They long maintained their independence, and in 486 BC were still strong enough to conclude an equal treaty with the Latins (Dion. Hal. viii. 64 and 68). They broke away from Rome in 362 (Livy vii. 6 if.) and in 306 (Livy ix. 42), when their chief town Anagnia was taken and reduced to a praefecture, but Ferentinum[?], Aletrium[?] and Verulae[?] were rewarded for their fidelity by being allowed to remain free municipia, a position which at that date they preferred to the civitas.
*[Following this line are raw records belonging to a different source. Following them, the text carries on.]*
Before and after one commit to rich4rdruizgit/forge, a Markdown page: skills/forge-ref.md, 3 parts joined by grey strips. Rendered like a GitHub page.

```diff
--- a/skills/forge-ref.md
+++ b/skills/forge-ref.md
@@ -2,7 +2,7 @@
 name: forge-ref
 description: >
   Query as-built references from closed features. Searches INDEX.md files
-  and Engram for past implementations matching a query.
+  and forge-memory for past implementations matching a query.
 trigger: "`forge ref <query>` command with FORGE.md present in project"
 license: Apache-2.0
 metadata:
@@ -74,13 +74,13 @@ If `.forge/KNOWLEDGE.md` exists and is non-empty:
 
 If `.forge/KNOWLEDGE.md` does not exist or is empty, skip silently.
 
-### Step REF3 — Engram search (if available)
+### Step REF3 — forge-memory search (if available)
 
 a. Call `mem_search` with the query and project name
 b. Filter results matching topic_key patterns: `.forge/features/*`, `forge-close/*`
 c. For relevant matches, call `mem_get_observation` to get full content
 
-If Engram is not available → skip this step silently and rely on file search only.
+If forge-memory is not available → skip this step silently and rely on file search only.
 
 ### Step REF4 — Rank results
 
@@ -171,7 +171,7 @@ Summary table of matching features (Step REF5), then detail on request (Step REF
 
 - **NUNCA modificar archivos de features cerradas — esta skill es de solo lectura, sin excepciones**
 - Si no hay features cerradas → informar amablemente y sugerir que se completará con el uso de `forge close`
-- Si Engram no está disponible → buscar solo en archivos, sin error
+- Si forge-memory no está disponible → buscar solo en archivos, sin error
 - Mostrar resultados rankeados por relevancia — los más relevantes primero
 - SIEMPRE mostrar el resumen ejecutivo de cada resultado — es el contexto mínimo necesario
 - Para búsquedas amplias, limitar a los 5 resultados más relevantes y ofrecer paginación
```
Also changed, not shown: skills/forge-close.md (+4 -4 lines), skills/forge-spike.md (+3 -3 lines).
The name of the Hernici, like that of the Volsci, is missing from the list of Italian peoples whom Polybius (ii. 24) describes as able to furnish troops in 225 BC; by that date, therefore, their territory cannot have been distinguished from Latium generally, and it seems probable (Beloch, hal. Bund, p. 123) that they had then received the full Roman citizenship. The oldest Latin inscriptions of the district (from Ferentinum, C.I.L. x. 5837-5840) are earlier than the Social War, and present no local characteristic.
There is no evidence to show that the Hernici ever spoke a really different dialect from the Latins; but one or two glosses indicate that they had certain peculiarities of vocabulary, such as might be expected among folk who clung to their local customs. Their name, however, with its Co-termination, classes them along with the Co-tribes, like the Volsci, who would seem to have been earlier inhabitants of the west coast of Italy, rather than with the tribes whose names were formed with the No-suffix.
See Conway's Italic Dialects (Camb. Univ. Press, 1897), p. 306 if., where the glosses and the local and personal names of the district will be found.
This entry was originally from the 1911 Encyclopedia Britannica.